> **Your instructions**
The records below are to be reproduced exactly, with every picture left out.
*** Begin section ***
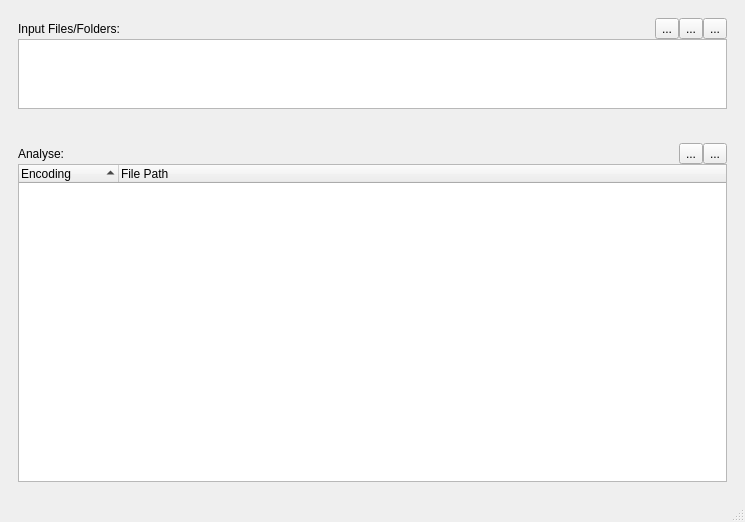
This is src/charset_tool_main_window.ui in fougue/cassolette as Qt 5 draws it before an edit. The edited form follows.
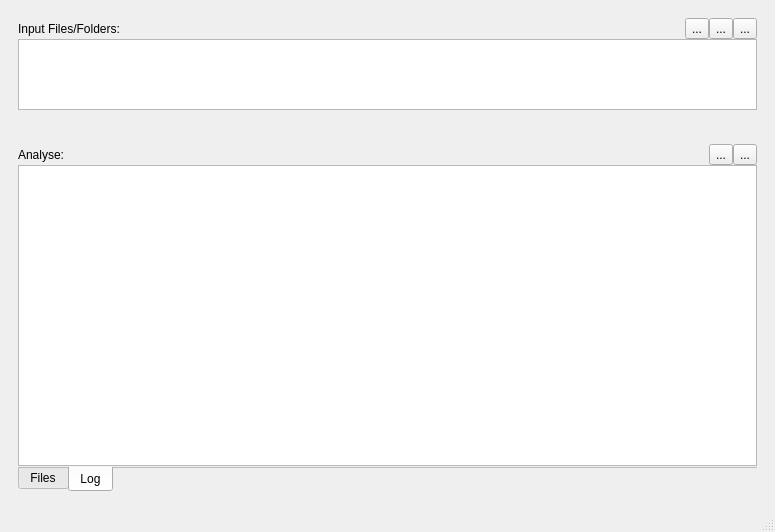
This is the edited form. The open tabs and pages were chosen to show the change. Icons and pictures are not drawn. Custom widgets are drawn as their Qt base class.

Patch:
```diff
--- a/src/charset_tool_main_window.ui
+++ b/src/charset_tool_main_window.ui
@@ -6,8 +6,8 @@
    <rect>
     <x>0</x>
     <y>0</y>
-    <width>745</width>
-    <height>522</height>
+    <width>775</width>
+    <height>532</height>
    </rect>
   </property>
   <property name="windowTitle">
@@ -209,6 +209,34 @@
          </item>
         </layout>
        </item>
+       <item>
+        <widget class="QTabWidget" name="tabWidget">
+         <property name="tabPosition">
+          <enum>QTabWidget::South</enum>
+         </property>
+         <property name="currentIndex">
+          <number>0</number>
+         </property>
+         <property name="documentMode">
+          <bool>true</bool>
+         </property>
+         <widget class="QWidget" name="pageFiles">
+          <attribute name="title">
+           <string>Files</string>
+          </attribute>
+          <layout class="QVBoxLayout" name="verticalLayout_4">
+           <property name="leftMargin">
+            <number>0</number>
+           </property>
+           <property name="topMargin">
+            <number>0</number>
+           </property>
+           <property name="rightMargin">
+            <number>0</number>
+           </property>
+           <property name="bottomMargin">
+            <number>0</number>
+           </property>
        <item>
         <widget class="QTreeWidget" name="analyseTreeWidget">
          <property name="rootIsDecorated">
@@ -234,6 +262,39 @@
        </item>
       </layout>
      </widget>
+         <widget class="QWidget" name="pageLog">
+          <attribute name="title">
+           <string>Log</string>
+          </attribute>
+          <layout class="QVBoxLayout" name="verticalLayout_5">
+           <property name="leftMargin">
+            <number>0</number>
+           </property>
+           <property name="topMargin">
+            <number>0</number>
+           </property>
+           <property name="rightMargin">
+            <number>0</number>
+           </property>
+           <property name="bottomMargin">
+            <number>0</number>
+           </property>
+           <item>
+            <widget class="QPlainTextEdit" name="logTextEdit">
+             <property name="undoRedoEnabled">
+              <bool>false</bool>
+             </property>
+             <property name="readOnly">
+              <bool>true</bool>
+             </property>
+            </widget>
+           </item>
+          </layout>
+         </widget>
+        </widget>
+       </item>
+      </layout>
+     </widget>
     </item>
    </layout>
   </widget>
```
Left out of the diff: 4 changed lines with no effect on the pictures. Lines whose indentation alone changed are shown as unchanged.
*** End section ***
> **Your response**
This is src/charset_tool_main_window.ui in fougue/cassolette as Qt 5 draws it before an edit. The edited form follows.
This is the edited form. The open tabs and pages were chosen to show the change. Icons and pictures are not drawn. Custom widgets are drawn as their Qt base class.

Patch:
```diff
--- a/src/charset_tool_main_window.ui
+++ b/src/charset_tool_main_window.ui
@@ -6,8 +6,8 @@
    <rect>
     <x>0</x>
     <y>0</y>
-    <width>745</width>
-    <height>522</height>
+    <width>775</width>
+    <height>532</height>
    </rect>
   </property>
   <property name="windowTitle">
@@ -209,6 +209,34 @@
          </item>
         </layout>
        </item>
+       <item>
+        <widget class="QTabWidget" name="tabWidget">
+         <property name="tabPosition">
+          <enum>QTabWidget::South</enum>
+         </property>
+         <property name="currentIndex">
+          <number>0</number>
+         </property>
+         <property name="documentMode">
+          <bool>true</bool>
+         </property>
+         <widget class="QWidget" name="pageFiles">
+          <attribute name="title">
+           <string>Files</string>
+          </attribute>
+          <layout class="QVBoxLayout" name="verticalLayout_4">
+           <property name="leftMargin">
+            <number>0</number>
+           </property>
+           <property name="topMargin">
+            <number>0</number>
+           </property>
+           <property name="rightMargin">
+            <number>0</number>
+           </property>
+           <property name="bottomMargin">
+            <number>0</number>
+           </property>
        <item>
         <widget class="QTreeWidget" name="analyseTreeWidget">
          <property name="rootIsDecorated">
@@ -234,6 +262,39 @@
        </item>
       </layout>
      </widget>
+         <widget class="QWidget" name="pageLog">
+          <attribute name="title">
+           <string>Log</string>
+          </attribute>
+          <layout class="QVBoxLayout" name="verticalLayout_5">
+           <property name="leftMargin">
+            <number>0</number>
+           </property>
+           <property name="topMargin">
+            <number>0</number>
+           </property>
+           <property name="rightMargin">
+            <number>0</number>
+           </property>
+           <property name="bottomMargin">
+            <number>0</number>
+           </property>
+           <item>
+            <widget class="QPlainTextEdit" name="logTextEdit">
+             <property name="undoRedoEnabled">
+              <bool>false</bool>
+             </property>
+             <property name="readOnly">
+              <bool>true</bool>
+             </property>
+            </widget>
+           </item>
+          </layout>
+         </widget>
+        </widget>
+       </item>
+      </layout>
+     </widget>
     </item>
    </layout>
   </widget>
```
Left out of the diff: 4 changed lines with no effect on the pictures. Lines whose indentation alone changed are shown as unchanged.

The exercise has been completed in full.